Employers are increasingly accepting of flexible working practices. Logging on from home has become a norm in many industries and remote working from abroad is now a more realistic option for many.
Enjoying life in a foreign country while working for an employer in the UK is an attractive prospect for many professionals. You can get the best of both worlds, but some key factors are often overlooked. What are these and why should you consider them?
Tax can be complicated if you live in one country and work in another. You and your employer need to be aware of the legalities and regulations to ensure you aren’t breaking any rules. It’s quite easy to do this without realising.
The country in which you register for tax residency is important and usually depends on how long you are staying. For short stays of less than 6 months, you can usually just continue paying UK tax only. For longer stays and permanent residency, you may be liable to pay taxes in the country you are living.

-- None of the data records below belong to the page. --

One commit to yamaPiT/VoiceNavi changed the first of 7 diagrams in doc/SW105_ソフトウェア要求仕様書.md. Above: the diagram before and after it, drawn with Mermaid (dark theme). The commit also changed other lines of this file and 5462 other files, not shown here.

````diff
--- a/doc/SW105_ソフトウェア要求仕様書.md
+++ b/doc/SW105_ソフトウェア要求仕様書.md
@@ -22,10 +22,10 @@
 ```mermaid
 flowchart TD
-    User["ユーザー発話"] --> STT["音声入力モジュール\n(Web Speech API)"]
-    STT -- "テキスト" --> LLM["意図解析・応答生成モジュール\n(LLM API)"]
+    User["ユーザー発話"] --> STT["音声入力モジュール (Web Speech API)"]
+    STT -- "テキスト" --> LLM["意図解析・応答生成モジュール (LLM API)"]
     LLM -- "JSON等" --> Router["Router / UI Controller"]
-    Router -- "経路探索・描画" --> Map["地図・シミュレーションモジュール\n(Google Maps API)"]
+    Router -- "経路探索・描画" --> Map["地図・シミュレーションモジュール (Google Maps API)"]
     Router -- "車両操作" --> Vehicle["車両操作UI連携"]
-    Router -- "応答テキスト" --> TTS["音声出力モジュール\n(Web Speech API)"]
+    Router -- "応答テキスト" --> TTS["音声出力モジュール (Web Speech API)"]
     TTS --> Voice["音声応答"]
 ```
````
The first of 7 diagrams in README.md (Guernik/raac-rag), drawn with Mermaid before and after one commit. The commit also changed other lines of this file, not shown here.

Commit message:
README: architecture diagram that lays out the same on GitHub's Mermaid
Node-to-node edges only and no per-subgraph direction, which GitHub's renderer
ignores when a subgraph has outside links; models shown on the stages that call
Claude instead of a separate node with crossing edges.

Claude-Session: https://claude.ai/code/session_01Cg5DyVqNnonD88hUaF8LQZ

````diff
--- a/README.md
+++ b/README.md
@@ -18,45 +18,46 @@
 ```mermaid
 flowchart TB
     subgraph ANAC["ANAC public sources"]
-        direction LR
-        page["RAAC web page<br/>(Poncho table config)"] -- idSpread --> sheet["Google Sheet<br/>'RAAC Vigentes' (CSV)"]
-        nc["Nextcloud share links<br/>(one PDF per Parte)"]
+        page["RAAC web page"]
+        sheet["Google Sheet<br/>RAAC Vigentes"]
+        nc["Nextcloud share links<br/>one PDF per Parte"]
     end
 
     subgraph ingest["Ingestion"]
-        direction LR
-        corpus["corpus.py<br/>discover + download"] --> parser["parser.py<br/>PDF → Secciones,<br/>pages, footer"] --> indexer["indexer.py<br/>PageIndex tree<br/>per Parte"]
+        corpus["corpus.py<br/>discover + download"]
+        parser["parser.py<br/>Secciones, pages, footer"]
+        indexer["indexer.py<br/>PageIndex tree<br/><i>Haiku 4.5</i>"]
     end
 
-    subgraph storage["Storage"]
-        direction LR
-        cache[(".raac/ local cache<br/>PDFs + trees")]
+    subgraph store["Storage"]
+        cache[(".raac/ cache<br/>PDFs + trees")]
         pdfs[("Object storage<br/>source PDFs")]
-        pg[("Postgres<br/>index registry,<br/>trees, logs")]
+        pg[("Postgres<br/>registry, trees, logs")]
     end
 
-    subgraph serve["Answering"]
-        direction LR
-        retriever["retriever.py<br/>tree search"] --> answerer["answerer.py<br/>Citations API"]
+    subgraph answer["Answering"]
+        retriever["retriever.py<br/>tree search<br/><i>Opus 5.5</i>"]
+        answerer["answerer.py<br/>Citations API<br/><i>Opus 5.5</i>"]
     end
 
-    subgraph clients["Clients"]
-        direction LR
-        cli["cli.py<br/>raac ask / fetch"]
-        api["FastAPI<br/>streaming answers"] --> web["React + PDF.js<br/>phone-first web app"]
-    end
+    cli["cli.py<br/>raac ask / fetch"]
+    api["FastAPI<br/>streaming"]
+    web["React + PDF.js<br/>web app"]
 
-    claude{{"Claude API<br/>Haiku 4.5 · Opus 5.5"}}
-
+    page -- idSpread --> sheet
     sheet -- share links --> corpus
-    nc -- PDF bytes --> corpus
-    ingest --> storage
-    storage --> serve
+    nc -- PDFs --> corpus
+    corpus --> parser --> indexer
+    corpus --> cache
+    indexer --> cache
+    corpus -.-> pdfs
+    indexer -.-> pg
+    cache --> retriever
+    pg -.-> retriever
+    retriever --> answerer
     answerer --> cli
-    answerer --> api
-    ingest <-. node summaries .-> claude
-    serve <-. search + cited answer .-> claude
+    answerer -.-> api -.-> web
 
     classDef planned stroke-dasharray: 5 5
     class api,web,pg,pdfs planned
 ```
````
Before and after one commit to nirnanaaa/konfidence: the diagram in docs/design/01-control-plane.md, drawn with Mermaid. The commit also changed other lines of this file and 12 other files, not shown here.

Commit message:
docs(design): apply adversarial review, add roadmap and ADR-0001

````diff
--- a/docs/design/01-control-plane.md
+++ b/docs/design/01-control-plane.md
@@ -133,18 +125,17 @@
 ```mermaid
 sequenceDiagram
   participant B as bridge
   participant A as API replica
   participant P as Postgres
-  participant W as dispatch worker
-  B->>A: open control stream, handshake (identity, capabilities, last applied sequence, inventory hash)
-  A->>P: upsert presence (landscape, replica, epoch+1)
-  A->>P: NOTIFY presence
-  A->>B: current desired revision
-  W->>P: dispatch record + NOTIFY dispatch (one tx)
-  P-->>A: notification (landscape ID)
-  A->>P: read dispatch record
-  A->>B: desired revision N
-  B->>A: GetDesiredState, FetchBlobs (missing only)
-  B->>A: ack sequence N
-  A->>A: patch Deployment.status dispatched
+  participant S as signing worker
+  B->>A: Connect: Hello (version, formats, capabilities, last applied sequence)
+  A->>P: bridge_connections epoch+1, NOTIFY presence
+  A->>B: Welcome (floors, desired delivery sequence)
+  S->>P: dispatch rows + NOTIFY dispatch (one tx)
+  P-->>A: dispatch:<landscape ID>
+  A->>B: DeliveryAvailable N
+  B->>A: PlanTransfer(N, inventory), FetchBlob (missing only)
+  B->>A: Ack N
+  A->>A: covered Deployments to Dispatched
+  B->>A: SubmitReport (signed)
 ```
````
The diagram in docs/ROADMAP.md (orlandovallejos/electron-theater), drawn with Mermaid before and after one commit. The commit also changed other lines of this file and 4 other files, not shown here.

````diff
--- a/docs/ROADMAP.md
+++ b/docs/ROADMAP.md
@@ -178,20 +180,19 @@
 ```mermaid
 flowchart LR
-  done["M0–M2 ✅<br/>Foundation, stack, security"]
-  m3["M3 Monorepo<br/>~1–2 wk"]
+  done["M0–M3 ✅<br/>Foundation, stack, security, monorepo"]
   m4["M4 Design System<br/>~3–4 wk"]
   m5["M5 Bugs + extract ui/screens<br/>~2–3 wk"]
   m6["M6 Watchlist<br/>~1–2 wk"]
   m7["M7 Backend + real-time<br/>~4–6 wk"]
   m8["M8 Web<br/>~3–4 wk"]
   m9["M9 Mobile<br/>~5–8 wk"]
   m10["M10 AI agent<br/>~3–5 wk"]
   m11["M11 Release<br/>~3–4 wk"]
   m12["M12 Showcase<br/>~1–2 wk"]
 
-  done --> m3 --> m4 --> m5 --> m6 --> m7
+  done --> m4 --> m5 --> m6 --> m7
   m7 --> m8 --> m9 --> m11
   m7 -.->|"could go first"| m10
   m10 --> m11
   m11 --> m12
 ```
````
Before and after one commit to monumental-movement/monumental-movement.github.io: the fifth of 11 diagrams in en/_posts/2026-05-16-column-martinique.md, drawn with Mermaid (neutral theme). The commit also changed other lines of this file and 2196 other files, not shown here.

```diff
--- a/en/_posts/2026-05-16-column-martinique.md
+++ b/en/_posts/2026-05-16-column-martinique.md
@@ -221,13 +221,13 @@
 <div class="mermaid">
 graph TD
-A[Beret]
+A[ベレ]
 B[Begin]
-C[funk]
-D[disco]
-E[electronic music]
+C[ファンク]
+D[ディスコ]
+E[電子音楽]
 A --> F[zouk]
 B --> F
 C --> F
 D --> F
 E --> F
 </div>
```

Seek guidance from specialists if you or your employer are unsure of any legalities.
Understanding cultural differences is important if you are to integrate into a different society. These can be anything from working patterns to social etiquette.
For example, some regions in Spain close shops and businesses after lunch for a siesta. This is a short rest or nap that helps workers to avoid the hottest parts of the day and recharge for the afternoon. It can take a while to get used to this way of living, but you’ll soon see the benefits as you get into the swing of things.
Visas and Work Permits
Processes pertaining to visas and work permits can differ from country to country. Many places will require you to declare if you intend on working during your stay, whether this is in local employment or as a digital nomad.
This can change the needs of your right-to-work application, so get to grips with the regulations wherever you are staying. Many nations now offer a digital nomad visa which is dedicated to people working abroad.
Health and Safety
You never know when you might require healthcare or emergency treatment, and staying abroad for long periods can make this more complicated. It’s better to be prepared with travel or health insurance because overseas medical fees can be significant.
Do research on the healthcare system in the country you are going to and identify what the process is if you get into an accident. There may be legal implications if you’re injured or you hurt someone else so it’s best to be aware of these things before you set out.
Depending on whether you’re travelling abroad alone or with friends and family, having a support group around you is important should anything go wrong. Keep in contact with loved ones at home and get to know people in the country you are staying. Making connections can also help to make your experience much more authentic and they can provide support or guidance if you need help at any point.
Working from abroad is a very appealing opportunity, but there are many factors you must consider to make it work. Do your research and preparation, and keep your employer in the loop to avoid any complications.